Review: Clash of Iron by Angus Watson
Published April 14th 2015 by Orbit
Review copy received from the publisher
Sequel to the fast Age of Iron, Clash of Iron struggles to keep up the pace.
Lowa is now responsible for Maidun, and she starts to prepare for the prophesied coming of the Romans. However, Britain isn’t easy to unite, and together with her trusted friends she will have to defend her people from dangers close to her.
For the first two hundred pages, Clash of Iron flounders. After the story arc in the first book, there is not logical continuation, and the tension has to rebuilt from scratch. The Romans are coming – we know that – but this premise in itself isn’t enough to keep the reader reading. We see all kinds of flashes of the lives of our protagonists, but there is no conflict. To make a more reasonable time frame, there are big leaps in time, making the first part feel choppy and fragmented.

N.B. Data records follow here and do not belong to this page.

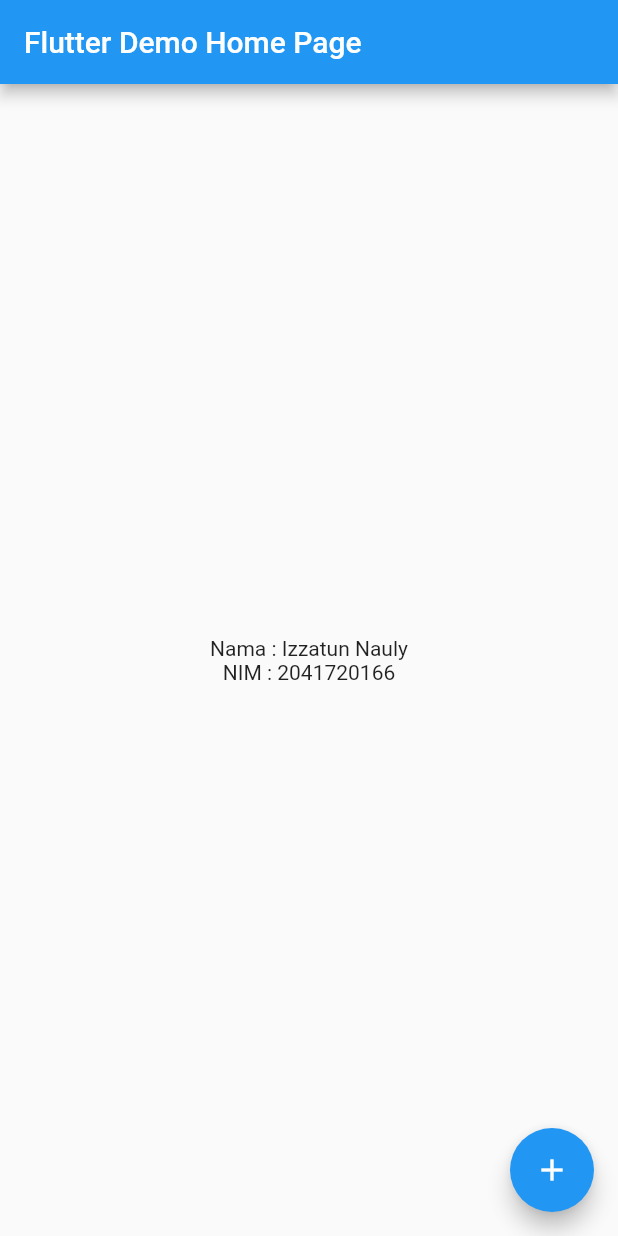
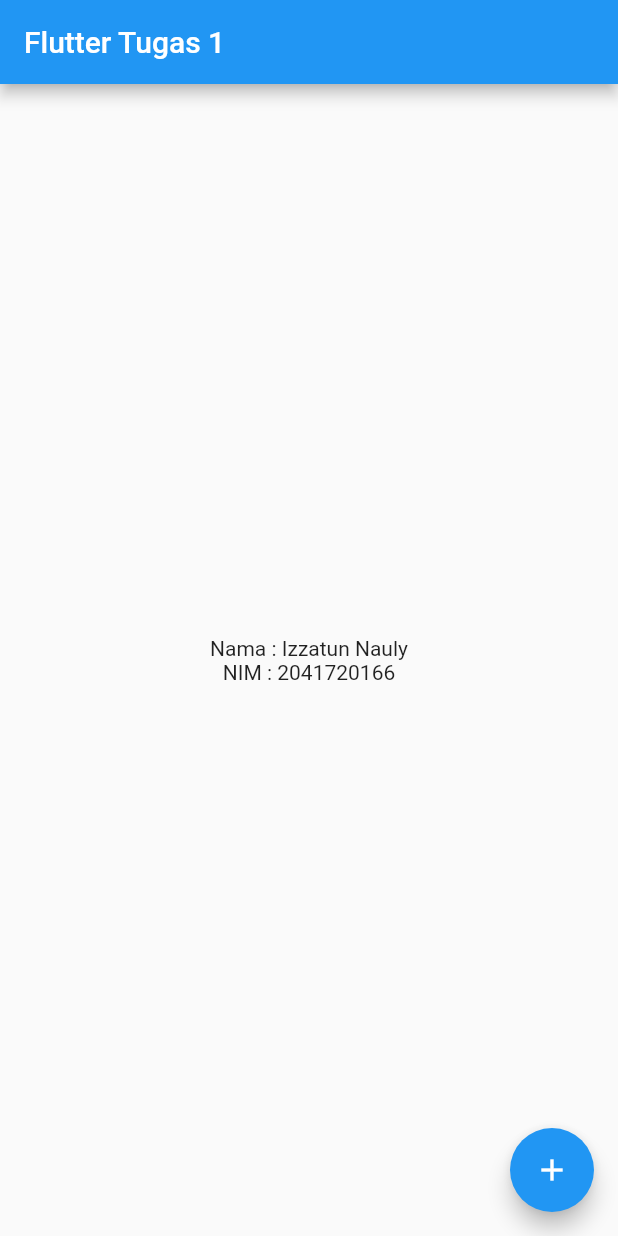
Before and after one commit to IzzatunNauly/tugas1_mobile_hello_world, a Flutter app: the screen it shows after launch, on a phone screen of 412 x 824 dp. Run offline on Flutter 3.47's test engine with Material 2 defaults, Android fonts, the phone set to English and light mode, and no system bars.

```diff
--- a/lib/main.dart
+++ b/lib/main.dart
@@ -24,7 +24,7 @@ class MyApp extends StatelessWidget {
         // is not restarted.
         primarySwatch: Colors.blue,
       ),
-      home: const MyHomePage(title: 'Flutter Demo Home Page'),
+      home: const MyHomePage(title: 'Flutter Tugas 1'),
     );
   }
 }
```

Luckily, Mr Watson regains the reigns to his story after the beginning, and from then on, it’s smooth sailing. The Age of Iron books are written in a wry, humorous and accessible style that will appeal to readers who find historical or fantasy books too dry. It should also be noted that Clash of Iron can be quite dark and gruesome – for many characters, lives aren’t taken seriously. They murder and torture like it’s all a game to them. This kind of gore isn’t uncommon in fantasy lately, but one does need to have the stomach for it.
Clash of Iron follows more characters than Age of Iron did, but since we already know all of these faces, it’s not hard to get into their stories. Sadly some of them remain one-dimensional, especially Ragnall, a druid’s apprentice who is sent to Rome to spy. His thoughts lack the complexity to make them seem realistic. On the other hand, I very much enjoyed the chapters written from the perspective of Spring and Chamanca. While fantasy is almost notoriously white-washed and misogynistic, Mr Watson succeeds in creating a believably diverse cast. I especially enjoyed that women fight in the armies as well, and that they weren’t seen as inferior warriors.
This sequel has some issues, but the ending of Clash of Iron is very strong and makes me excited to read the conclusion of the trilogy. If the last two hundred pages of this book are an indication, Reign of Iron is going to be pretty epic.
LEADERS ARE FORGED IN THE FIRES OF WAR
Iron Age warriors Dug and Lowa captured Maidun castle and freed its slaves. But now they must defend it.
A Roman invasion is coming from Gaul, but rather than uniting to defend their home, the British tribes go to battle with each other — and see Maidun as an easy target.
Meanwhile, Lowa’s spies infiltrate Gaul, discovering the Romans have recruited British druids. And Maidunite Ragnall finds his loyalties torn when he meets Rome’s charismatic general, Julius Caesar.
War is coming. Who will pay its price?
- Symbiont by Mira Grant
- World War Z by Max Brooks
- The Mysteries by Lisa Tuttle
- Mistborn by Brandon Sanderson
- Age of Iron
- Clash of Iron
- Reign of Iron
This book was also featured in the post Fantasy Books You Might Not Have Read Yet